→ **ASSIGNED TASK**: All of the entries below are to be copied word for word.
***** SOURCE MATERIAL *****
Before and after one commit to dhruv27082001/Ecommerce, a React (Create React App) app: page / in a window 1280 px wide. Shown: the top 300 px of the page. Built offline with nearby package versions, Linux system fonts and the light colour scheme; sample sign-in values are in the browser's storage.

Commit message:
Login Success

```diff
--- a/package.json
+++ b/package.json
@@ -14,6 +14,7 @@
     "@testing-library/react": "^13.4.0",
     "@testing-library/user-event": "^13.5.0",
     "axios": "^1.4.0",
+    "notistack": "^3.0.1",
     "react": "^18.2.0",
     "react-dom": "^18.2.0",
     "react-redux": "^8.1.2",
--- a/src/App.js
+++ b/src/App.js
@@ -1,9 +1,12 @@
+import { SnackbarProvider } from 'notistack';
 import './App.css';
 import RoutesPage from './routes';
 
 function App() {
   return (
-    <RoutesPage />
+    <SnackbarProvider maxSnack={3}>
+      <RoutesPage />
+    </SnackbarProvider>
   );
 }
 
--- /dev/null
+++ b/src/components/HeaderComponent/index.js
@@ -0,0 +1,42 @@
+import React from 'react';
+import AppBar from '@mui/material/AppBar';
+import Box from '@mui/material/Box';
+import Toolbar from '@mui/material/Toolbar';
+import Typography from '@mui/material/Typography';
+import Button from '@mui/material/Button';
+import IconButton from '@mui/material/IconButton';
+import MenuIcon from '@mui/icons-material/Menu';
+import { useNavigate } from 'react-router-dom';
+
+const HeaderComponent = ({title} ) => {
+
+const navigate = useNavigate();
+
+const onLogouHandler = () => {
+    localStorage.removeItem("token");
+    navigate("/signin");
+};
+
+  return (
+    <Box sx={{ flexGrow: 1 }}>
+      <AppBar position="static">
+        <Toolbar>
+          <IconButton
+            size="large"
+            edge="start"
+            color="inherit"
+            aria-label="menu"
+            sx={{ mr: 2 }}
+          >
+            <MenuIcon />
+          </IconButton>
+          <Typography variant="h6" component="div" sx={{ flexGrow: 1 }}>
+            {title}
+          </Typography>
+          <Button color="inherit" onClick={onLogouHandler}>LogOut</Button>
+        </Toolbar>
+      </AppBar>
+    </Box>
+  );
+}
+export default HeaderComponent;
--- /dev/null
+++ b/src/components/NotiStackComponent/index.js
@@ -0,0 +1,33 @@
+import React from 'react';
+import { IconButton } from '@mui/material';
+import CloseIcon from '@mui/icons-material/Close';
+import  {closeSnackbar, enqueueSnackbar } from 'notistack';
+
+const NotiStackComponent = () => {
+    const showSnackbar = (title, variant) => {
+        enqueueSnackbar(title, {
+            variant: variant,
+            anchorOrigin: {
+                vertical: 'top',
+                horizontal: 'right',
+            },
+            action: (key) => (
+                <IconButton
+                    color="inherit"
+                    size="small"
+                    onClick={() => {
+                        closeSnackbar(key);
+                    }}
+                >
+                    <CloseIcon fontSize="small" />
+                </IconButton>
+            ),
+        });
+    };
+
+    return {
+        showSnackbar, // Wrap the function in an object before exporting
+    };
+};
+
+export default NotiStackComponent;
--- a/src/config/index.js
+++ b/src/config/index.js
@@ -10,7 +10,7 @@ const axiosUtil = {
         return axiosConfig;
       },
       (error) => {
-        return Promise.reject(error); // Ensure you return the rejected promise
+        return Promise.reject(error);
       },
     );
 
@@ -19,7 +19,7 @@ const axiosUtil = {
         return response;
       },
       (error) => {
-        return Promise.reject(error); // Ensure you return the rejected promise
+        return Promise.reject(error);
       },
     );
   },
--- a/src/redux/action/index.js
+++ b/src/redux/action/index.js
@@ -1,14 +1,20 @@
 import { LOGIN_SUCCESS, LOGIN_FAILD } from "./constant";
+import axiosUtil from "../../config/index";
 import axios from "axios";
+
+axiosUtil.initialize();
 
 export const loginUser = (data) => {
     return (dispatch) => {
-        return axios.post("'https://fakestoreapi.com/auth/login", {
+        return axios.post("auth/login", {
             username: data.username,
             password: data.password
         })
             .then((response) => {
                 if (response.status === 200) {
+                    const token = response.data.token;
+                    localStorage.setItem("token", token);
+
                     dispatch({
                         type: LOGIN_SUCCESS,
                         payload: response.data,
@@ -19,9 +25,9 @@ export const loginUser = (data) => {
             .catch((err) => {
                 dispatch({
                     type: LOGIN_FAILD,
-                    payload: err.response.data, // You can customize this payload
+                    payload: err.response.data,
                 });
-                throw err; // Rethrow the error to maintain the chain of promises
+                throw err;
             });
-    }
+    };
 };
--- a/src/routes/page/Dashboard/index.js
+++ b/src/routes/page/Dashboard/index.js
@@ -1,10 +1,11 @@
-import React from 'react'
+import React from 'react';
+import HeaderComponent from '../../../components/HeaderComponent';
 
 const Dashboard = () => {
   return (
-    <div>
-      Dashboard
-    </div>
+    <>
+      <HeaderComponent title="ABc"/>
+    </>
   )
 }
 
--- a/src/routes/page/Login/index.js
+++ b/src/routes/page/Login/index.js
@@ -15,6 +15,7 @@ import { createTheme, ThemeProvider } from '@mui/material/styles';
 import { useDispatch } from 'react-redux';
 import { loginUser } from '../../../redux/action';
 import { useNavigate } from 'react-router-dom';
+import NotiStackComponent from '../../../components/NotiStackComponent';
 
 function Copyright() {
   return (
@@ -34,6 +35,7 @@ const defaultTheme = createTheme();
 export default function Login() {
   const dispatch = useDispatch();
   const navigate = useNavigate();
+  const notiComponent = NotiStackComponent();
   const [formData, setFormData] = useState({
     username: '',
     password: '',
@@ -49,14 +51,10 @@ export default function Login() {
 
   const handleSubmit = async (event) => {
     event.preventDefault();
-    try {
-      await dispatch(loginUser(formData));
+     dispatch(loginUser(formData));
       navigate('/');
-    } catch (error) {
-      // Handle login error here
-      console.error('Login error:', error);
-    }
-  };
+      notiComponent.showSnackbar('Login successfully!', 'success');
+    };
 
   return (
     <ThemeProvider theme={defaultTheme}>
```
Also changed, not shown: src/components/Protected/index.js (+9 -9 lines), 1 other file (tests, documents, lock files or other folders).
*****
→ **EXERCISE RESULT**:
Before and after one commit to dhruv27082001/Ecommerce, a React (Create React App) app: page / in a window 1280 px wide. Shown: the top 300 px of the page. Built offline with nearby package versions, Linux system fonts and the light colour scheme; sample sign-in values are in the browser's storage.

Commit message:
Login Success

```diff
--- a/package.json
+++ b/package.json
@@ -14,6 +14,7 @@
     "@testing-library/react": "^13.4.0",
     "@testing-library/user-event": "^13.5.0",
     "axios": "^1.4.0",
+    "notistack": "^3.0.1",
     "react": "^18.2.0",
     "react-dom": "^18.2.0",
     "react-redux": "^8.1.2",
--- a/src/App.js
+++ b/src/App.js
@@ -1,9 +1,12 @@
+import { SnackbarProvider } from 'notistack';
 import './App.css';
 import RoutesPage from './routes';
 
 function App() {
   return (
-    <RoutesPage />
+    <SnackbarProvider maxSnack={3}>
+      <RoutesPage />
+    </SnackbarProvider>
   );
 }
 
--- /dev/null
+++ b/src/components/HeaderComponent/index.js
@@ -0,0 +1,42 @@
+import React from 'react';
+import AppBar from '@mui/material/AppBar';
+import Box from '@mui/material/Box';
+import Toolbar from '@mui/material/Toolbar';
+import Typography from '@mui/material/Typography';
+import Button from '@mui/material/Button';
+import IconButton from '@mui/material/IconButton';
+import MenuIcon from '@mui/icons-material/Menu';
+import { useNavigate } from 'react-router-dom';
+
+const HeaderComponent = ({title} ) => {
+
+const navigate = useNavigate();
+
+const onLogouHandler = () => {
+    localStorage.removeItem("token");
+    navigate("/signin");
+};
+
+  return (
+    <Box sx={{ flexGrow: 1 }}>
+      <AppBar position="static">
+        <Toolbar>
+          <IconButton
+            size="large"
+            edge="start"
+            color="inherit"
+            aria-label="menu"
+            sx={{ mr: 2 }}
+          >
+            <MenuIcon />
+          </IconButton>
+          <Typography variant="h6" component="div" sx={{ flexGrow: 1 }}>
+            {title}
+          </Typography>
+          <Button color="inherit" onClick={onLogouHandler}>LogOut</Button>
+        </Toolbar>
+      </AppBar>
+    </Box>
+  );
+}
+export default HeaderComponent;
--- /dev/null
+++ b/src/components/NotiStackComponent/index.js
@@ -0,0 +1,33 @@
+import React from 'react';
+import { IconButton } from '@mui/material';
+import CloseIcon from '@mui/icons-material/Close';
+import  {closeSnackbar, enqueueSnackbar } from 'notistack';
+
+const NotiStackComponent = () => {
+    const showSnackbar = (title, variant) => {
+        enqueueSnackbar(title, {
+            variant: variant,
+            anchorOrigin: {
+                vertical: 'top',
+                horizontal: 'right',
+            },
+            action: (key) => (
+                <IconButton
+                    color="inherit"
+                    size="small"
+                    onClick={() => {
+                        closeSnackbar(key);
+                    }}
+                >
+                    <CloseIcon fontSize="small" />
+                </IconButton>
+            ),
+        });
+    };
+
+    return {
+        showSnackbar, // Wrap the function in an object before exporting
+    };
+};
+
+export default NotiStackComponent;
--- a/src/config/index.js
+++ b/src/config/index.js
@@ -10,7 +10,7 @@ const axiosUtil = {
         return axiosConfig;
       },
       (error) => {
-        return Promise.reject(error); // Ensure you return the rejected promise
+        return Promise.reject(error);
       },
     );
 
@@ -19,7 +19,7 @@ const axiosUtil = {
         return response;
       },
       (error) => {
-        return Promise.reject(error); // Ensure you return the rejected promise
+        return Promise.reject(error);
       },
     );
   },
--- a/src/redux/action/index.js
+++ b/src/redux/action/index.js
@@ -1,14 +1,20 @@
 import { LOGIN_SUCCESS, LOGIN_FAILD } from "./constant";
+import axiosUtil from "../../config/index";
 import axios from "axios";
+
+axiosUtil.initialize();
 
 export const loginUser = (data) => {
     return (dispatch) => {
-        return axios.post("'https://fakestoreapi.com/auth/login", {
+        return axios.post("auth/login", {
             username: data.username,
             password: data.password
         })
             .then((response) => {
                 if (response.status === 200) {
+                    const token = response.data.token;
+                    localStorage.setItem("token", token);
+
                     dispatch({
                         type: LOGIN_SUCCESS,
                         payload: response.data,
@@ -19,9 +25,9 @@ export const loginUser = (data) => {
             .catch((err) => {
                 dispatch({
                     type: LOGIN_FAILD,
-                    payload: err.response.data, // You can customize this payload
+                    payload: err.response.data,
                 });
-                throw err; // Rethrow the error to maintain the chain of promises
+                throw err;
             });
-    }
+    };
 };
--- a/src/routes/page/Dashboard/index.js
+++ b/src/routes/page/Dashboard/index.js
@@ -1,10 +1,11 @@
-import React from 'react'
+import React from 'react';
+import HeaderComponent from '../../../components/HeaderComponent';
 
 const Dashboard = () => {
   return (
-    <div>
-      Dashboard
-    </div>
+    <>
+      <HeaderComponent title="ABc"/>
+    </>
   )
 }
 
--- a/src/routes/page/Login/index.js
+++ b/src/routes/page/Login/index.js
@@ -15,6 +15,7 @@ import { createTheme, ThemeProvider } from '@mui/material/styles';
 import { useDispatch } from 'react-redux';
 import { loginUser } from '../../../redux/action';
 import { useNavigate } from 'react-router-dom';
+import NotiStackComponent from '../../../components/NotiStackComponent';
 
 function Copyright() {
   return (
@@ -34,6 +35,7 @@ const defaultTheme = createTheme();
 export default function Login() {
   const dispatch = useDispatch();
   const navigate = useNavigate();
+  const notiComponent = NotiStackComponent();
   const [formData, setFormData] = useState({
     username: '',
     password: '',
@@ -49,14 +51,10 @@ export default function Login() {
 
   const handleSubmit = async (event) => {
     event.preventDefault();
-    try {
-      await dispatch(loginUser(formData));
+     dispatch(loginUser(formData));
       navigate('/');
-    } catch (error) {
-      // Handle login error here
-      console.error('Login error:', error);
-    }
-  };
+      notiComponent.showSnackbar('Login successfully!', 'success');
+    };
 
   return (
     <ThemeProvider theme={defaultTheme}>
```
Also changed, not shown: src/components/Protected/index.js (+9 -9 lines), 1 other file (tests, documents, lock files or other folders).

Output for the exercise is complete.